▸ WHAT IS BEING ASKED
On every line of the listing, check for "string"; copy the lines that have it.
═══ SOURCE MATERIAL ═══
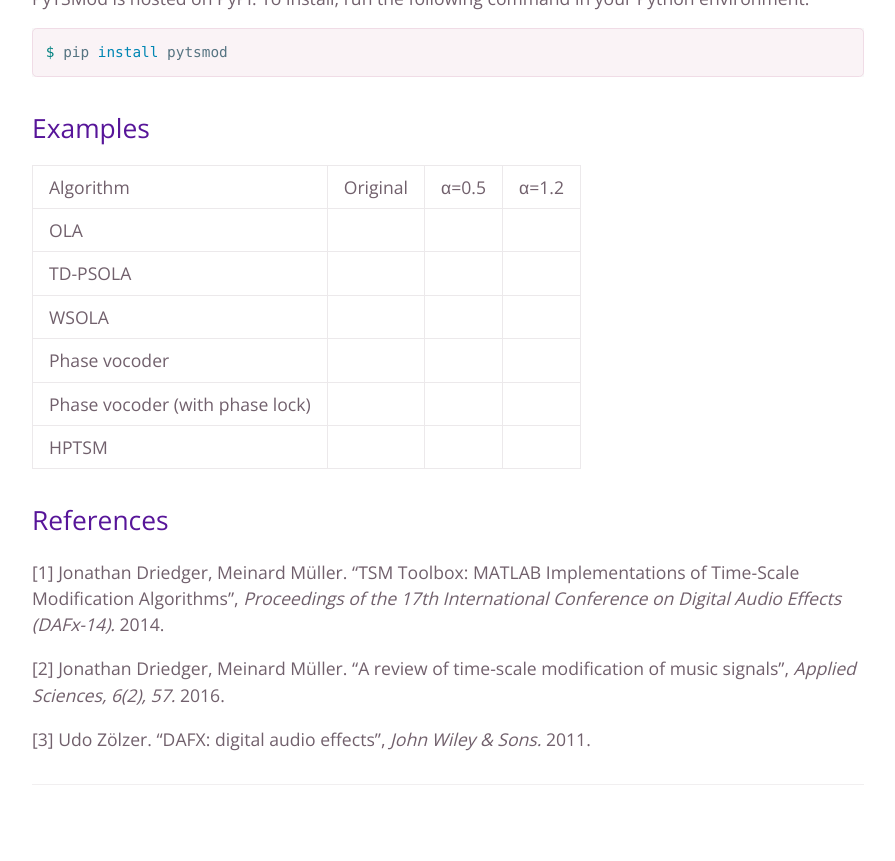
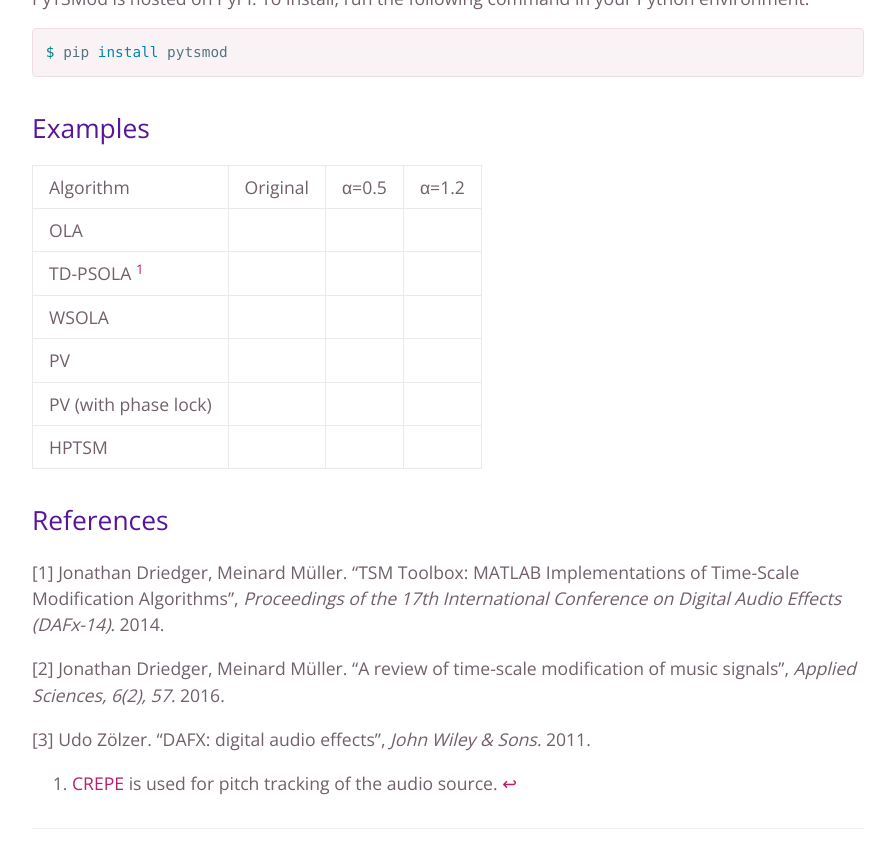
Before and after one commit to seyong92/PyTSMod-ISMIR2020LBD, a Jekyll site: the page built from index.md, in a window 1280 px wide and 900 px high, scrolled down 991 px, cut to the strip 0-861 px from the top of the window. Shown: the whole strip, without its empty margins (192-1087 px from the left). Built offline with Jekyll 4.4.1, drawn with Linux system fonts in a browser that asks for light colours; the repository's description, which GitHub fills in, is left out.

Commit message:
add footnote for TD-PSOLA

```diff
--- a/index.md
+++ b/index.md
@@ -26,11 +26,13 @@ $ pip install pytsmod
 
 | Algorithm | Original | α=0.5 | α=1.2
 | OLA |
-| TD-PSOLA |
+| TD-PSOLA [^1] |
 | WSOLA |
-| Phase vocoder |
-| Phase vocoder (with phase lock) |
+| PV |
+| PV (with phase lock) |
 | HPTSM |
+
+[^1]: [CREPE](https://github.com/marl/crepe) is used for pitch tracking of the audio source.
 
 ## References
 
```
═══
═══ SOURCE MATERIAL ═══
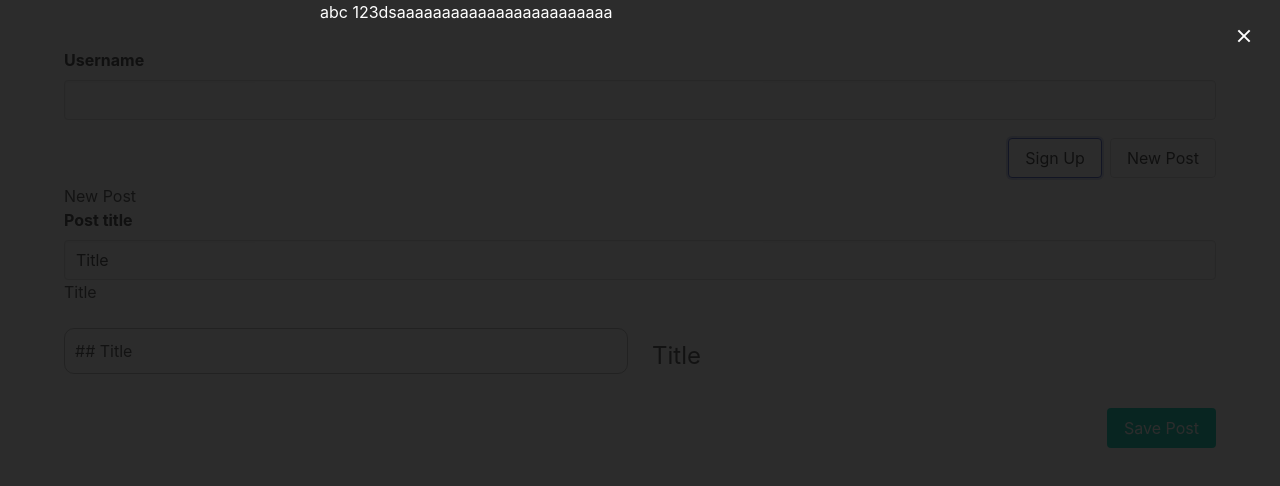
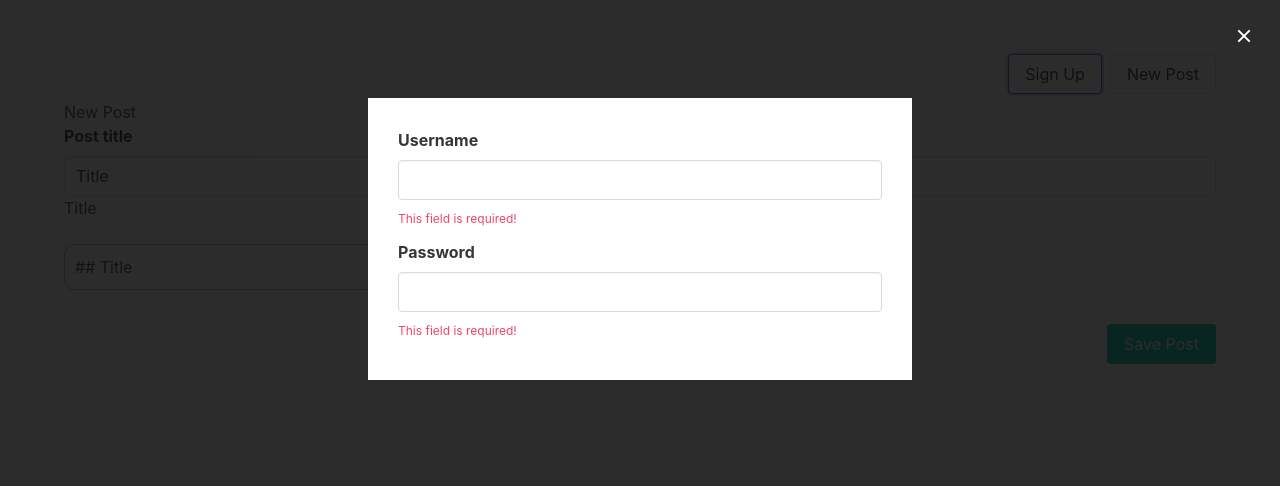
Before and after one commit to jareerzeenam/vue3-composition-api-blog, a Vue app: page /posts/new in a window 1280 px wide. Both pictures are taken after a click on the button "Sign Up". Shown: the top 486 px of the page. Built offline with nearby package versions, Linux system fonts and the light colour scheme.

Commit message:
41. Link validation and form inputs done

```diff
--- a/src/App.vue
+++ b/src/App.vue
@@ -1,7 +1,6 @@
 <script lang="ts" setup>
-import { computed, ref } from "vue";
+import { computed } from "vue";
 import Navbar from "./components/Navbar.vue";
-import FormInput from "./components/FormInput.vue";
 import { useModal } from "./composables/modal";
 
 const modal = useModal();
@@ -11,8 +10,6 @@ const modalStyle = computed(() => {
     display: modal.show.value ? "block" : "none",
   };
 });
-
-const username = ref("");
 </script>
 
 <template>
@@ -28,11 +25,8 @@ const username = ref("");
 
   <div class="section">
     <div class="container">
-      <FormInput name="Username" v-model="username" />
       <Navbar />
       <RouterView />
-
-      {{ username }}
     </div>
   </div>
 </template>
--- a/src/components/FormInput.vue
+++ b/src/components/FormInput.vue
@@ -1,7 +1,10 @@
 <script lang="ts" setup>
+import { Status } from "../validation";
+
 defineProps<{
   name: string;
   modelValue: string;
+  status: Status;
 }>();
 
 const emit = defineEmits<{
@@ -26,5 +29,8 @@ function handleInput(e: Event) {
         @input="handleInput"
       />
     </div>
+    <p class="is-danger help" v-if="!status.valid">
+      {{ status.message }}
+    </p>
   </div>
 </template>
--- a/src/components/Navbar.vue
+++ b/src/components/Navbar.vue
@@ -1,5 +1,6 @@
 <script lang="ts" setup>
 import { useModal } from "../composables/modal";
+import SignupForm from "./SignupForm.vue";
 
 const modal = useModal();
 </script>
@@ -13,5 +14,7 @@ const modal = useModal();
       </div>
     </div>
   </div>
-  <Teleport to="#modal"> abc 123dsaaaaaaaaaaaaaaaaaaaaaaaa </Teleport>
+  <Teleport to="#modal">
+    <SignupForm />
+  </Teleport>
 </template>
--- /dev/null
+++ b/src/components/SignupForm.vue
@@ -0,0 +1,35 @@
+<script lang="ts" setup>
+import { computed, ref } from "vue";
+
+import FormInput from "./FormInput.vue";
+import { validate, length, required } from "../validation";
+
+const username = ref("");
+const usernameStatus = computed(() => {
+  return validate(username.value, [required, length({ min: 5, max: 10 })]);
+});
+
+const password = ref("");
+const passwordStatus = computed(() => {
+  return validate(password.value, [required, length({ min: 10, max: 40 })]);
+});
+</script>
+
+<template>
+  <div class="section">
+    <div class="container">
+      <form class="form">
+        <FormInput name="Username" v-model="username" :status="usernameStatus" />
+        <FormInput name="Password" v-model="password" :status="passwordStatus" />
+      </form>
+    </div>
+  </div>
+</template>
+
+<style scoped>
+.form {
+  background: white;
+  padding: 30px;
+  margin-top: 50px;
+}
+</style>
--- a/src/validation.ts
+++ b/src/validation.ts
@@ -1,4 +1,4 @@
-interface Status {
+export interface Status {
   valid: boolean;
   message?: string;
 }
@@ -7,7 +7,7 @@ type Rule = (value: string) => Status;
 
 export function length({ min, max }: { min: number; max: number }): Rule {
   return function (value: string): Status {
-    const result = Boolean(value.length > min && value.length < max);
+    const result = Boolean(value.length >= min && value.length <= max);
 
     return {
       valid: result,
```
═══
▸ RESULT OF THE TASK
   name: string;
   modelValue: string;
   message?: string;
@@ -7,7 +7,7 @@ type Rule = (value: string) => Status;
   return function (value: string): Status {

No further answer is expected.